[Items from a data source]

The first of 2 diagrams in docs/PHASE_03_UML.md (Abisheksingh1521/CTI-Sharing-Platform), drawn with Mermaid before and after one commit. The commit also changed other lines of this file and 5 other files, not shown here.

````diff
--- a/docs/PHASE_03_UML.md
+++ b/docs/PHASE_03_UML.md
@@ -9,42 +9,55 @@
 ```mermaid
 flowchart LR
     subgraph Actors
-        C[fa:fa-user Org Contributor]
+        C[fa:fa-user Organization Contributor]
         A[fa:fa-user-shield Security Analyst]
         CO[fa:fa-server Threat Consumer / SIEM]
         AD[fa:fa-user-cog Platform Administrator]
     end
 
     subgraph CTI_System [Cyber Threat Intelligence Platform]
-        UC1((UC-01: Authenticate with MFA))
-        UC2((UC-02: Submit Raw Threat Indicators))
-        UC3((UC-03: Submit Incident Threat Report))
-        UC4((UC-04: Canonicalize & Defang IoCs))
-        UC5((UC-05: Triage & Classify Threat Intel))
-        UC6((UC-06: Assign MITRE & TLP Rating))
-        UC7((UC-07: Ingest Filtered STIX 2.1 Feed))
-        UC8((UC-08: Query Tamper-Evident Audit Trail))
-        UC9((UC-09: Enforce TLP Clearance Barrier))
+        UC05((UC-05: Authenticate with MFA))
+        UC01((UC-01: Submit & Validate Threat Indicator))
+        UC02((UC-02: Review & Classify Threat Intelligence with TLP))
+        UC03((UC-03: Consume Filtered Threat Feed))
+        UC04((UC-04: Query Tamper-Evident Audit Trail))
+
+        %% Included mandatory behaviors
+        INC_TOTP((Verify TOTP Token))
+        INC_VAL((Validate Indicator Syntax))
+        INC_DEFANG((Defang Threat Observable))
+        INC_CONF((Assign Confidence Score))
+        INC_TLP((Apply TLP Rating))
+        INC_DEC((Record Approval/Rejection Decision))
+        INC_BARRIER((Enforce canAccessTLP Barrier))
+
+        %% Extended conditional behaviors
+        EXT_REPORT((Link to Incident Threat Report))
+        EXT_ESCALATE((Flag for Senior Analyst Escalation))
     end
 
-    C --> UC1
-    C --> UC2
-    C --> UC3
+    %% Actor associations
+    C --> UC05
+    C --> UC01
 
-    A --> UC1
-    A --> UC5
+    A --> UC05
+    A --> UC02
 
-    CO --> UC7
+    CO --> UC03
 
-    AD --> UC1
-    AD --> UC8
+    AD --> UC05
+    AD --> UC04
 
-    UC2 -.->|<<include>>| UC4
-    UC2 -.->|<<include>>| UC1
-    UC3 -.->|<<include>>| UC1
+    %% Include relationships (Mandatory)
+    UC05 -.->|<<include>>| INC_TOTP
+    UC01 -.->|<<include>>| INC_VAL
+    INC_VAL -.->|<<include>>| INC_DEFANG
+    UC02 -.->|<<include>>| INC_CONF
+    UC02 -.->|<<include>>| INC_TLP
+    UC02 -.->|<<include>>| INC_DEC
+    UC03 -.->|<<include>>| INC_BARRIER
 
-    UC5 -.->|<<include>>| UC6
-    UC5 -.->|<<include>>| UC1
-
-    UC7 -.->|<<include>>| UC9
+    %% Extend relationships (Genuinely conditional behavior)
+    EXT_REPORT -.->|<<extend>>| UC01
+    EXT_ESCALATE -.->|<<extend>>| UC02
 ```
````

__EXERCISE DETAILS__. Write out all of the entries above, exactly and in full.

__SOLUTION FOR THIS EXERCISE__.
The first of 2 diagrams in docs/PHASE_03_UML.md (Abisheksingh1521/CTI-Sharing-Platform), drawn with Mermaid before and after one commit. The commit also changed other lines of this file and 5 other files, not shown here.

````diff
--- a/docs/PHASE_03_UML.md
+++ b/docs/PHASE_03_UML.md
@@ -9,42 +9,55 @@
 ```mermaid
 flowchart LR
     subgraph Actors
-        C[fa:fa-user Org Contributor]
+        C[fa:fa-user Organization Contributor]
         A[fa:fa-user-shield Security Analyst]
         CO[fa:fa-server Threat Consumer / SIEM]
         AD[fa:fa-user-cog Platform Administrator]
     end
 
     subgraph CTI_System [Cyber Threat Intelligence Platform]
-        UC1((UC-01: Authenticate with MFA))
-        UC2((UC-02: Submit Raw Threat Indicators))
-        UC3((UC-03: Submit Incident Threat Report))
-        UC4((UC-04: Canonicalize & Defang IoCs))
-        UC5((UC-05: Triage & Classify Threat Intel))
-        UC6((UC-06: Assign MITRE & TLP Rating))
-        UC7((UC-07: Ingest Filtered STIX 2.1 Feed))
-        UC8((UC-08: Query Tamper-Evident Audit Trail))
-        UC9((UC-09: Enforce TLP Clearance Barrier))
+        UC05((UC-05: Authenticate with MFA))
+        UC01((UC-01: Submit & Validate Threat Indicator))
+        UC02((UC-02: Review & Classify Threat Intelligence with TLP))
+        UC03((UC-03: Consume Filtered Threat Feed))
+        UC04((UC-04: Query Tamper-Evident Audit Trail))
+
+        %% Included mandatory behaviors
+        INC_TOTP((Verify TOTP Token))
+        INC_VAL((Validate Indicator Syntax))
+        INC_DEFANG((Defang Threat Observable))
+        INC_CONF((Assign Confidence Score))
+        INC_TLP((Apply TLP Rating))
+        INC_DEC((Record Approval/Rejection Decision))
+        INC_BARRIER((Enforce canAccessTLP Barrier))
+
+        %% Extended conditional behaviors
+        EXT_REPORT((Link to Incident Threat Report))
+        EXT_ESCALATE((Flag for Senior Analyst Escalation))
     end
 
-    C --> UC1
-    C --> UC2
-    C --> UC3
+    %% Actor associations
+    C --> UC05
+    C --> UC01
 
-    A --> UC1
-    A --> UC5
+    A --> UC05
+    A --> UC02
 
-    CO --> UC7
+    CO --> UC03
 
-    AD --> UC1
-    AD --> UC8
+    AD --> UC05
+    AD --> UC04
 
-    UC2 -.->|<<include>>| UC4
-    UC2 -.->|<<include>>| UC1
-    UC3 -.->|<<include>>| UC1
+    %% Include relationships (Mandatory)
+    UC05 -.->|<<include>>| INC_TOTP
+    UC01 -.->|<<include>>| INC_VAL
+    INC_VAL -.->|<<include>>| INC_DEFANG
+    UC02 -.->|<<include>>| INC_CONF
+    UC02 -.->|<<include>>| INC_TLP
+    UC02 -.->|<<include>>| INC_DEC
+    UC03 -.->|<<include>>| INC_BARRIER
 
-    UC5 -.->|<<include>>| UC6
-    UC5 -.->|<<include>>| UC1
-
-    UC7 -.->|<<include>>| UC9
+    %% Extend relationships (Genuinely conditional behavior)
+    EXT_REPORT -.->|<<extend>>| UC01
+    EXT_ESCALATE -.->|<<extend>>| UC02
 ```
````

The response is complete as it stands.